beyond blame and the errors of sin
in a turned down bed
along the northern bank
of an east-west river
where there’s a first time
for every love that should-have-been.
"Terminal At Chula Vista"
Fog wraps every sign of heaven
like a proposal gone awry
a cloak covering the whitest earth
like shavings of wood and black ravine.
We lay down famished and parched,
your chest pressing on my arm.
You know the question
but you’re afraid to ask me.
I’ll tell you everything.
Indifferent child, incipient world.
Song of Sweetwater and harbor spray.
Rarest snow two-thirds distant from the pole.
How you rested the ache of your head
on my shoulder
after we came back from a forest
of white maples and ginger.
You returned before I could say good-bye.
I’m a nightmare of infertility—
an orchid bed of lovetands and bracken.
I held my breath
and you suffocated and died.
The certainty of past
is flawless and unapologetic.
I am parent, but not father or mother.
Shadows crowd in purity
at the backlash of my elbow.
I know about the dead things
that could one day blossom into life.
I thank that night,
sperm impregnating the moon
troughs spreading flat and meek.
(continued, with stanza break)
I walk away from the vision,
my legs kicking at waves of light.
My eyes squint with near-blindness
into the soundings of sky.
Here, within the backyard fence,
grass blades recognize me anonymously.
Remembrance is a hopeless ikon,
a story for the defeated.
By morning, water will have filled
my recent depressions of sleep.
Richard King Perkins II is a state-sponsored advocate for residents in long-term care facilities.
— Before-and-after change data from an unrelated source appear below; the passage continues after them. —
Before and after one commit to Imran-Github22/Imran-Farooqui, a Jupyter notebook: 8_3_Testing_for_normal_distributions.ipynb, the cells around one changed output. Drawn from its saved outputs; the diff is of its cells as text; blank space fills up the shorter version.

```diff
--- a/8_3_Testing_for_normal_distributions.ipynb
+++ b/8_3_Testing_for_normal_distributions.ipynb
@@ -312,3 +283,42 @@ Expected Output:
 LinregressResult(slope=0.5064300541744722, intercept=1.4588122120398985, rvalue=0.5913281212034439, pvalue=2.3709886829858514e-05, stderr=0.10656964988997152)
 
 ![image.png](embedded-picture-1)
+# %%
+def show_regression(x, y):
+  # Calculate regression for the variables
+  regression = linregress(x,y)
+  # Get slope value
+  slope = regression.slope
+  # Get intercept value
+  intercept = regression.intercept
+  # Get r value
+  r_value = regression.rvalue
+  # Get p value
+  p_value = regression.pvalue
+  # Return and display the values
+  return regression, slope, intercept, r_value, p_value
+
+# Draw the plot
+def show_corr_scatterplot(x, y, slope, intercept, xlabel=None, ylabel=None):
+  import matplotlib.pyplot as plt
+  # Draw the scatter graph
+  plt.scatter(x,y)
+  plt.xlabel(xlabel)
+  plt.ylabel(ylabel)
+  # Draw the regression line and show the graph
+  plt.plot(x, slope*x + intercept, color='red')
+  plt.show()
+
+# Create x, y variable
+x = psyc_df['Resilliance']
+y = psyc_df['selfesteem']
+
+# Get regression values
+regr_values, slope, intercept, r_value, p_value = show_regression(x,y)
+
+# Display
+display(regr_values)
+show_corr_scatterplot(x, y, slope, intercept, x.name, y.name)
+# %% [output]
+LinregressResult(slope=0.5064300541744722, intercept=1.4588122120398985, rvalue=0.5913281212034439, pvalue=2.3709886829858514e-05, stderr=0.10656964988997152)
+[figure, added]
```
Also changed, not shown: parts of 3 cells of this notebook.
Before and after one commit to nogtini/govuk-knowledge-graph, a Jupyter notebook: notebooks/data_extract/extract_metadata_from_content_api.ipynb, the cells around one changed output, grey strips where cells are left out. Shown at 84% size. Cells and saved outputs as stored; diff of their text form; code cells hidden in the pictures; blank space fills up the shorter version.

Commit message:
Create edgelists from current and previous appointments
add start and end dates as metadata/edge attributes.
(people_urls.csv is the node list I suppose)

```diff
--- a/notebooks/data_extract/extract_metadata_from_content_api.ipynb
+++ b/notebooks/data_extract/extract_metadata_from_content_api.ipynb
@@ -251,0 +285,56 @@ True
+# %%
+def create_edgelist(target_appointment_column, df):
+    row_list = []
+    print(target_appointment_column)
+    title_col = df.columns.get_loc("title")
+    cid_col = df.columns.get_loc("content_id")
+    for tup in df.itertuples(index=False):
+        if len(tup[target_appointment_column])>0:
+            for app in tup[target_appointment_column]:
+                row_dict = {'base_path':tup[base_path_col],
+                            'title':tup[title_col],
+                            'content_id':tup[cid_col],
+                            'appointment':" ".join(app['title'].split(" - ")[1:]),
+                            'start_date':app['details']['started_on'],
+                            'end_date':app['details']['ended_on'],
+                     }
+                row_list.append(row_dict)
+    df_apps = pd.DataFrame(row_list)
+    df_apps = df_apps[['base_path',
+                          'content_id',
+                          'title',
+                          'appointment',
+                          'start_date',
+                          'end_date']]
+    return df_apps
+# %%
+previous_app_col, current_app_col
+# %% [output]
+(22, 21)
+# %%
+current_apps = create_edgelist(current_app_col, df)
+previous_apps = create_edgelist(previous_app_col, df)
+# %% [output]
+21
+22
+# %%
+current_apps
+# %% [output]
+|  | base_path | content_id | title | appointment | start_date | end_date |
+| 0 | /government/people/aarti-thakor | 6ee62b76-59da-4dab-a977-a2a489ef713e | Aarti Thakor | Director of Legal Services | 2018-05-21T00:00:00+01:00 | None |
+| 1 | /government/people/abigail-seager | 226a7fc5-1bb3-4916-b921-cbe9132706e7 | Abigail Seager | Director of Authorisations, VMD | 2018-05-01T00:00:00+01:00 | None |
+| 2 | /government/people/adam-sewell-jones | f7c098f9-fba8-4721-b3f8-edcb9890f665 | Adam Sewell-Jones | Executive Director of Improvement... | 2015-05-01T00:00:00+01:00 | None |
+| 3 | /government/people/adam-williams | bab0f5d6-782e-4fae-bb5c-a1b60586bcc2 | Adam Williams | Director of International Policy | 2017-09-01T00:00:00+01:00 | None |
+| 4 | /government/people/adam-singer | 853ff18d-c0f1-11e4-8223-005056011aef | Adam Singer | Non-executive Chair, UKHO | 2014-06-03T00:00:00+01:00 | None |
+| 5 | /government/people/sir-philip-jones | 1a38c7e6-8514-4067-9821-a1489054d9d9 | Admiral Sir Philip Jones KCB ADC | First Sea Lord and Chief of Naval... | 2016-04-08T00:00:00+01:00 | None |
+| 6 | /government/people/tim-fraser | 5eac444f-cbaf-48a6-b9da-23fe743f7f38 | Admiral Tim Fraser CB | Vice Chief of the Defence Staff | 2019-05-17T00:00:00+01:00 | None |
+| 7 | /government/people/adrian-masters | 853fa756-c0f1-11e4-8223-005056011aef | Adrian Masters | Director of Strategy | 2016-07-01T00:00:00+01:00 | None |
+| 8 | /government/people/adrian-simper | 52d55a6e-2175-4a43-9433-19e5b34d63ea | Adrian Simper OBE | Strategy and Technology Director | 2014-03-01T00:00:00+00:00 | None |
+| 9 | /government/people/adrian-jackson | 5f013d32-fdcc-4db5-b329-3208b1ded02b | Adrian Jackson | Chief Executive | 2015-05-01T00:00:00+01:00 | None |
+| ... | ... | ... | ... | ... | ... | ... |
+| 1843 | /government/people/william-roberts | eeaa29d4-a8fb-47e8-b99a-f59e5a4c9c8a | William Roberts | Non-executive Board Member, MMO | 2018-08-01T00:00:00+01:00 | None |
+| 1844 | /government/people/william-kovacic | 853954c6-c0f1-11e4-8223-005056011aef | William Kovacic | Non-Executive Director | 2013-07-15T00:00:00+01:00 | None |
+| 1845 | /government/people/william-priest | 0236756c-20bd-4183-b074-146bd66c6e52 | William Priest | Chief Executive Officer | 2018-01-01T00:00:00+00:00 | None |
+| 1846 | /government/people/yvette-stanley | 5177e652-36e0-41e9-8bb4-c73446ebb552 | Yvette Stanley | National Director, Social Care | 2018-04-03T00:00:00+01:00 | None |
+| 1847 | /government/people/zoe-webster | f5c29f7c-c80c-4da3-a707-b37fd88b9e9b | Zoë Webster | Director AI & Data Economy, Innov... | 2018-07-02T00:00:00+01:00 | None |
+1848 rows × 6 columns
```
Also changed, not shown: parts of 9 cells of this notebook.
He lives in Crystal Lake, IL, USA with his wife, Vickie and daughter, Sage.